- **WHAT YOU ARE ASKED TO DO**
Set down the full listing that follows, word for word.
━━ DATA FOR ANALYSIS ━━
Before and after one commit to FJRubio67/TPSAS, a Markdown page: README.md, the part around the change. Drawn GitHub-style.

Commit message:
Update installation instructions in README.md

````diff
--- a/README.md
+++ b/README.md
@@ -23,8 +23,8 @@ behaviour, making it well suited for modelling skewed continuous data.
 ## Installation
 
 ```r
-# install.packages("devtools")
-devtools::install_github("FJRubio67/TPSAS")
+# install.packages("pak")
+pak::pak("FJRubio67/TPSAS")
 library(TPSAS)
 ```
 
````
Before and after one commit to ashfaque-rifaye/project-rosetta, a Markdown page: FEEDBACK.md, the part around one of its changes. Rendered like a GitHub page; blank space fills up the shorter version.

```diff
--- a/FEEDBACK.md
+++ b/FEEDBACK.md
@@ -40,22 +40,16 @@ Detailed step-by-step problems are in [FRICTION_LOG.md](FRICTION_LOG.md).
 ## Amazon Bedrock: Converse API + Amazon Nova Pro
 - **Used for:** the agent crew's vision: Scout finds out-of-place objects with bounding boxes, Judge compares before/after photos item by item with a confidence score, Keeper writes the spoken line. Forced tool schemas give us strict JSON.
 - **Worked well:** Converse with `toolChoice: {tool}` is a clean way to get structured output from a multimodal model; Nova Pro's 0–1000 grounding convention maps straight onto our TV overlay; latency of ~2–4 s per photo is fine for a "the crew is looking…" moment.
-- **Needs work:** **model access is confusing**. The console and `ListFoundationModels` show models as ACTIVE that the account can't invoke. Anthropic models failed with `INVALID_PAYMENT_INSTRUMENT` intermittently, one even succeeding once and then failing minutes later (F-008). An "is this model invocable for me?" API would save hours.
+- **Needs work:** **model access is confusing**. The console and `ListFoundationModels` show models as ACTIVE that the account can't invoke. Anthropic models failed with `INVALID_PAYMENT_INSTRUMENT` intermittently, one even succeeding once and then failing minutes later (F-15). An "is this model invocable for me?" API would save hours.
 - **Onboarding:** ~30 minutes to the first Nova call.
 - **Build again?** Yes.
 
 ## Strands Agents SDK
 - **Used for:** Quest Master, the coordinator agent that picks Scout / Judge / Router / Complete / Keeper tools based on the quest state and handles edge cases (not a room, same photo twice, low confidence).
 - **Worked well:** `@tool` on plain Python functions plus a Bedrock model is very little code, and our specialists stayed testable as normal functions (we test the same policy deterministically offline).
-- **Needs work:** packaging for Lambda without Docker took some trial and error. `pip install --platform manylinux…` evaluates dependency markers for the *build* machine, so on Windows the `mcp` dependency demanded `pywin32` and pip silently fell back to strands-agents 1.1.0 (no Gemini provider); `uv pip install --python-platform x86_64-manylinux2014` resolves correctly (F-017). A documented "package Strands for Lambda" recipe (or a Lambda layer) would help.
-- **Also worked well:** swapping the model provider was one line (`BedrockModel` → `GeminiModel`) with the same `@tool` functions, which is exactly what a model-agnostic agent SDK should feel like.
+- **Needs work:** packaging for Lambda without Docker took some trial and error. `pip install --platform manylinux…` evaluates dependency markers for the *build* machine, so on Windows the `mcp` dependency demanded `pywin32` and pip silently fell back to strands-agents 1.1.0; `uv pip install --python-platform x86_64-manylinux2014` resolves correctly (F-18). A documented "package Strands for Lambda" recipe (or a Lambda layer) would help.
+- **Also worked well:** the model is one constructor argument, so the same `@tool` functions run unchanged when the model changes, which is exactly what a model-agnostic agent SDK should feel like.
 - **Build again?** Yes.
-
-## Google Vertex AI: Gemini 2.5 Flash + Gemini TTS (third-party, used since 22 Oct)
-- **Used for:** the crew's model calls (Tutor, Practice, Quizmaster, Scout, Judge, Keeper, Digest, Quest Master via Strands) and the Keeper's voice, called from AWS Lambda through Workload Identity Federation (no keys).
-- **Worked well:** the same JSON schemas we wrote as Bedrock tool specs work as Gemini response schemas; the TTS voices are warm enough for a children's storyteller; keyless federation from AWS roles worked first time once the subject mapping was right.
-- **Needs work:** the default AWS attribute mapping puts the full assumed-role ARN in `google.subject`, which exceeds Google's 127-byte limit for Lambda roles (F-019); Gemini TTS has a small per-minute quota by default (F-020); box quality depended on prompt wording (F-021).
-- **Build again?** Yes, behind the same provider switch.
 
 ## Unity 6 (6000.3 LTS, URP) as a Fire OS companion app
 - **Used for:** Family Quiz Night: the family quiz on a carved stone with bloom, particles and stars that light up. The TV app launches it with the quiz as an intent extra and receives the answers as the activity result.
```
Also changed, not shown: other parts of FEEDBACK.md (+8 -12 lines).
━━━
- **TASK ANSWER**
Before and after one commit to FJRubio67/TPSAS, a Markdown page: README.md, the part around the change. Drawn GitHub-style.

Commit message:
Update installation instructions in README.md

````diff
--- a/README.md
+++ b/README.md
@@ -23,8 +23,8 @@ behaviour, making it well suited for modelling skewed continuous data.
 ## Installation
 
 ```r
-# install.packages("devtools")
-devtools::install_github("FJRubio67/TPSAS")
+# install.packages("pak")
+pak::pak("FJRubio67/TPSAS")
 library(TPSAS)
 ```
 
````
Before and after one commit to ashfaque-rifaye/project-rosetta, a Markdown page: FEEDBACK.md, the part around one of its changes. Rendered like a GitHub page; blank space fills up the shorter version.

```diff
--- a/FEEDBACK.md
+++ b/FEEDBACK.md
@@ -40,22 +40,16 @@ Detailed step-by-step problems are in [FRICTION_LOG.md](FRICTION_LOG.md).
 ## Amazon Bedrock: Converse API + Amazon Nova Pro
 - **Used for:** the agent crew's vision: Scout finds out-of-place objects with bounding boxes, Judge compares before/after photos item by item with a confidence score, Keeper writes the spoken line. Forced tool schemas give us strict JSON.
 - **Worked well:** Converse with `toolChoice: {tool}` is a clean way to get structured output from a multimodal model; Nova Pro's 0–1000 grounding convention maps straight onto our TV overlay; latency of ~2–4 s per photo is fine for a "the crew is looking…" moment.
-- **Needs work:** **model access is confusing**. The console and `ListFoundationModels` show models as ACTIVE that the account can't invoke. Anthropic models failed with `INVALID_PAYMENT_INSTRUMENT` intermittently, one even succeeding once and then failing minutes later (F-008). An "is this model invocable for me?" API would save hours.
+- **Needs work:** **model access is confusing**. The console and `ListFoundationModels` show models as ACTIVE that the account can't invoke. Anthropic models failed with `INVALID_PAYMENT_INSTRUMENT` intermittently, one even succeeding once and then failing minutes later (F-15). An "is this model invocable for me?" API would save hours.
 - **Onboarding:** ~30 minutes to the first Nova call.
 - **Build again?** Yes.
 
 ## Strands Agents SDK
 - **Used for:** Quest Master, the coordinator agent that picks Scout / Judge / Router / Complete / Keeper tools based on the quest state and handles edge cases (not a room, same photo twice, low confidence).
 - **Worked well:** `@tool` on plain Python functions plus a Bedrock model is very little code, and our specialists stayed testable as normal functions (we test the same policy deterministically offline).
-- **Needs work:** packaging for Lambda without Docker took some trial and error. `pip install --platform manylinux…` evaluates dependency markers for the *build* machine, so on Windows the `mcp` dependency demanded `pywin32` and pip silently fell back to strands-agents 1.1.0 (no Gemini provider); `uv pip install --python-platform x86_64-manylinux2014` resolves correctly (F-017). A documented "package Strands for Lambda" recipe (or a Lambda layer) would help.
-- **Also worked well:** swapping the model provider was one line (`BedrockModel` → `GeminiModel`) with the same `@tool` functions, which is exactly what a model-agnostic agent SDK should feel like.
+- **Needs work:** packaging for Lambda without Docker took some trial and error. `pip install --platform manylinux…` evaluates dependency markers for the *build* machine, so on Windows the `mcp` dependency demanded `pywin32` and pip silently fell back to strands-agents 1.1.0; `uv pip install --python-platform x86_64-manylinux2014` resolves correctly (F-18). A documented "package Strands for Lambda" recipe (or a Lambda layer) would help.
+- **Also worked well:** the model is one constructor argument, so the same `@tool` functions run unchanged when the model changes, which is exactly what a model-agnostic agent SDK should feel like.
 - **Build again?** Yes.
-
-## Google Vertex AI: Gemini 2.5 Flash + Gemini TTS (third-party, used since 22 Oct)
-- **Used for:** the crew's model calls (Tutor, Practice, Quizmaster, Scout, Judge, Keeper, Digest, Quest Master via Strands) and the Keeper's voice, called from AWS Lambda through Workload Identity Federation (no keys).
-- **Worked well:** the same JSON schemas we wrote as Bedrock tool specs work as Gemini response schemas; the TTS voices are warm enough for a children's storyteller; keyless federation from AWS roles worked first time once the subject mapping was right.
-- **Needs work:** the default AWS attribute mapping puts the full assumed-role ARN in `google.subject`, which exceeds Google's 127-byte limit for Lambda roles (F-019); Gemini TTS has a small per-minute quota by default (F-020); box quality depended on prompt wording (F-021).
-- **Build again?** Yes, behind the same provider switch.
 
 ## Unity 6 (6000.3 LTS, URP) as a Fire OS companion app
 - **Used for:** Family Quiz Night: the family quiz on a carved stone with bloom, particles and stars that light up. The TV app launches it with the quiz as an intent extra and receives the answers as the activity result.
```
Also changed, not shown: other parts of FEEDBACK.md (+8 -12 lines).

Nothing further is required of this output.